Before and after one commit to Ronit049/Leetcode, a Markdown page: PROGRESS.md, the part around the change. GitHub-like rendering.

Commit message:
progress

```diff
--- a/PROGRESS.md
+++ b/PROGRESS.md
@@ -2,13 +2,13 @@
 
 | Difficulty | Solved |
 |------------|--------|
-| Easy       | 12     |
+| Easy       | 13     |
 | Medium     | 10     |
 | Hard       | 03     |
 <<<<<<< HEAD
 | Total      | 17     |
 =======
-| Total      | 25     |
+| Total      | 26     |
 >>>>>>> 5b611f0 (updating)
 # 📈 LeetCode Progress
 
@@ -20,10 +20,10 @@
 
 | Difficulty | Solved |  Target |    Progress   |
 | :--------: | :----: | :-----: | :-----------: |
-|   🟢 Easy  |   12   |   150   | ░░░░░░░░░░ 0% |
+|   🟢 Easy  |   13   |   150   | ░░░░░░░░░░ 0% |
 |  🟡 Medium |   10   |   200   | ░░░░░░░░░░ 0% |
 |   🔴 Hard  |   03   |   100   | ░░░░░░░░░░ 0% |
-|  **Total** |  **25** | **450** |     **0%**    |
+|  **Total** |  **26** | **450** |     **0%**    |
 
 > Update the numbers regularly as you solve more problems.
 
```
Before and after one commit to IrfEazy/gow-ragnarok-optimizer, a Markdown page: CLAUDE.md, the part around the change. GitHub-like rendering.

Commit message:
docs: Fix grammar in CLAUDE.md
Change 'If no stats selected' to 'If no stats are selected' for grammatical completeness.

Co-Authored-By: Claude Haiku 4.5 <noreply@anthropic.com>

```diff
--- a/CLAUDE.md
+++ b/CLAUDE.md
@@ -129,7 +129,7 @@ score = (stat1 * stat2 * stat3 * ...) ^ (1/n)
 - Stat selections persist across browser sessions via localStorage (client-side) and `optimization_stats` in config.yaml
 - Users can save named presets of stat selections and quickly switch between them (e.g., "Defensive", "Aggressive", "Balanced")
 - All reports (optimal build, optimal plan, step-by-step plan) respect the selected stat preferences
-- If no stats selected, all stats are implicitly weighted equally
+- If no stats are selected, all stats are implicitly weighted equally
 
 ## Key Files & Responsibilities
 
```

-=-=-=-=-

» **TASK DETAILS**
The full listing should be duplicated exactly, line by line.

» **WRITTEN SOLUTION**
Before and after one commit to Ronit049/Leetcode, a Markdown page: PROGRESS.md, the part around the change. GitHub-like rendering.

Commit message:
progress

```diff
--- a/PROGRESS.md
+++ b/PROGRESS.md
@@ -2,13 +2,13 @@
 
 | Difficulty | Solved |
 |------------|--------|
-| Easy       | 12     |
+| Easy       | 13     |
 | Medium     | 10     |
 | Hard       | 03     |
 <<<<<<< HEAD
 | Total      | 17     |
 =======
-| Total      | 25     |
+| Total      | 26     |
 >>>>>>> 5b611f0 (updating)
 # 📈 LeetCode Progress
 
@@ -20,10 +20,10 @@
 
 | Difficulty | Solved |  Target |    Progress   |
 | :--------: | :----: | :-----: | :-----------: |
-|   🟢 Easy  |   12   |   150   | ░░░░░░░░░░ 0% |
+|   🟢 Easy  |   13   |   150   | ░░░░░░░░░░ 0% |
 |  🟡 Medium |   10   |   200   | ░░░░░░░░░░ 0% |
 |   🔴 Hard  |   03   |   100   | ░░░░░░░░░░ 0% |
-|  **Total** |  **25** | **450** |     **0%**    |
+|  **Total** |  **26** | **450** |     **0%**    |
 
 > Update the numbers regularly as you solve more problems.
 
```
Before and after one commit to IrfEazy/gow-ragnarok-optimizer, a Markdown page: CLAUDE.md, the part around the change. GitHub-like rendering.

Commit message:
docs: Fix grammar in CLAUDE.md
Change 'If no stats selected' to 'If no stats are selected' for grammatical completeness.

Co-Authored-By: Claude Haiku 4.5 <noreply@anthropic.com>

```diff
--- a/CLAUDE.md
+++ b/CLAUDE.md
@@ -129,7 +129,7 @@ score = (stat1 * stat2 * stat3 * ...) ^ (1/n)
 - Stat selections persist across browser sessions via localStorage (client-side) and `optimization_stats` in config.yaml
 - Users can save named presets of stat selections and quickly switch between them (e.g., "Defensive", "Aggressive", "Balanced")
 - All reports (optimal build, optimal plan, step-by-step plan) respect the selected stat preferences
-- If no stats selected, all stats are implicitly weighted equally
+- If no stats are selected, all stats are implicitly weighted equally
 
 ## Key Files & Responsibilities
 
```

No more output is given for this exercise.